For their part, the coalition are using Hooper's update to stress just how crucial privatisation is for Royal Mail. And, predictably, the Communications Workers Union is responding with the same brand of venom which discouraged Peter Mandelson from acting when he was in charge at the Business department. "This report is politically motivated to please the ideology of the coalition," says their general secretary, Billy Hayes, blissfully ignoring the fact that Hooper made the same points under the Brown government. You can expect strikes, or at least the threat of them, to follow.

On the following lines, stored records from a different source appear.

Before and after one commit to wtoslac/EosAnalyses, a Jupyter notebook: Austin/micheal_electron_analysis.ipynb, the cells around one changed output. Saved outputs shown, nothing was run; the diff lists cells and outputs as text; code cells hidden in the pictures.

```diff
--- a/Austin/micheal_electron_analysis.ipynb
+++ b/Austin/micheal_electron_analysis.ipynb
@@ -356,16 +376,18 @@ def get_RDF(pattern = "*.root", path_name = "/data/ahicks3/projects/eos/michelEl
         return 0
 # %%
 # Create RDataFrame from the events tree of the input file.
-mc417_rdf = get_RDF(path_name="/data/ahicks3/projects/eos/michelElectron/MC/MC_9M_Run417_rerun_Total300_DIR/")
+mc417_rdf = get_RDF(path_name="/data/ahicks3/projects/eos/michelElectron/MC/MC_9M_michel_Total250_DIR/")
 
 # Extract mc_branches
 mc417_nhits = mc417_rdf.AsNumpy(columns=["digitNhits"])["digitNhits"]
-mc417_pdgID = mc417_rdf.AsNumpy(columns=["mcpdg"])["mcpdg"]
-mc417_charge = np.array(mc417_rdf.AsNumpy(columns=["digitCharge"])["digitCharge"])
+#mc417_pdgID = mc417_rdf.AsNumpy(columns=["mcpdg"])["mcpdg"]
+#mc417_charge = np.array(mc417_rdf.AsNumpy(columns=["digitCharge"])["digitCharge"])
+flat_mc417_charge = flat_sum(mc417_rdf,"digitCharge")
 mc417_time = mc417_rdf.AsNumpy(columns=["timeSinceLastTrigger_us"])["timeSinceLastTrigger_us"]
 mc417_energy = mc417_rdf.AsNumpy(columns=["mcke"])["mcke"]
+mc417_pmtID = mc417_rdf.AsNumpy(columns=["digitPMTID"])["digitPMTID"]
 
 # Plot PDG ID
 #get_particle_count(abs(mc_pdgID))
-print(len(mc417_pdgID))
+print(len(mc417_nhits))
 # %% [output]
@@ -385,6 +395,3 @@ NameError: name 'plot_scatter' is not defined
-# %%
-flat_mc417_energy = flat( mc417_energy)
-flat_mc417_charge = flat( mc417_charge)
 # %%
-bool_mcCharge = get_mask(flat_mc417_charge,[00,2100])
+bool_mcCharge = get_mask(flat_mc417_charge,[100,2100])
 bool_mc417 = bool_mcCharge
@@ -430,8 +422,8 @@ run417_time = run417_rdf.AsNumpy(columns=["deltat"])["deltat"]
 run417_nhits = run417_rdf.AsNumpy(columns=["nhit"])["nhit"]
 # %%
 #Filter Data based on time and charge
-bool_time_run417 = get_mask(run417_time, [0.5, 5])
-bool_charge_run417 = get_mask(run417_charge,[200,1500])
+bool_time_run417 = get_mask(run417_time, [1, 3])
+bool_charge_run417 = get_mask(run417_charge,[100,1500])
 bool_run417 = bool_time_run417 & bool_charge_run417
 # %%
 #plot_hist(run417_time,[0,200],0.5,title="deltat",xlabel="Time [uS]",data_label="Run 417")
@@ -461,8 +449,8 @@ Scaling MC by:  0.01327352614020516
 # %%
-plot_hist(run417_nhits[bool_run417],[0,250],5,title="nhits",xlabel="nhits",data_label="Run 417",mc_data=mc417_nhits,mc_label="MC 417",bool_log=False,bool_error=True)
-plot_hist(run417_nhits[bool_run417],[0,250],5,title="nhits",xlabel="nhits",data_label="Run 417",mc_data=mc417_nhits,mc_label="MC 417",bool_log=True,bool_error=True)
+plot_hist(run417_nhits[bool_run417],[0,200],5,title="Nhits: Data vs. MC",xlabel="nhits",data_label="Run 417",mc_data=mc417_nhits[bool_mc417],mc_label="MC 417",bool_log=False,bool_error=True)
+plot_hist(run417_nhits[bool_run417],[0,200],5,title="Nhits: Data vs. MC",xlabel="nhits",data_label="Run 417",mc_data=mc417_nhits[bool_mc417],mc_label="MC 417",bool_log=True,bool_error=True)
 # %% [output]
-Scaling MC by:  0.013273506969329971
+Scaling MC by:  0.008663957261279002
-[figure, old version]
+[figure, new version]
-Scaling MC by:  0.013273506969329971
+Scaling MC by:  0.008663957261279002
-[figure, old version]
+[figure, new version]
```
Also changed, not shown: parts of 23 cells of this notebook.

Privatising Royal Mail will not be a straightforward task – not just because the organised resistance it will face, but because of the deeper, institutional problems raised by Dr Eamonn Butler in a Coffee House post on Wednesday. So it's encouraging that the government is already formulating ways to smooth out the process. Today's Telegraph, for instance, reports that postmen could be offered shares, John Lewis style, as part of any privatisation deal. Let's see how the CWU gets on arguing against that.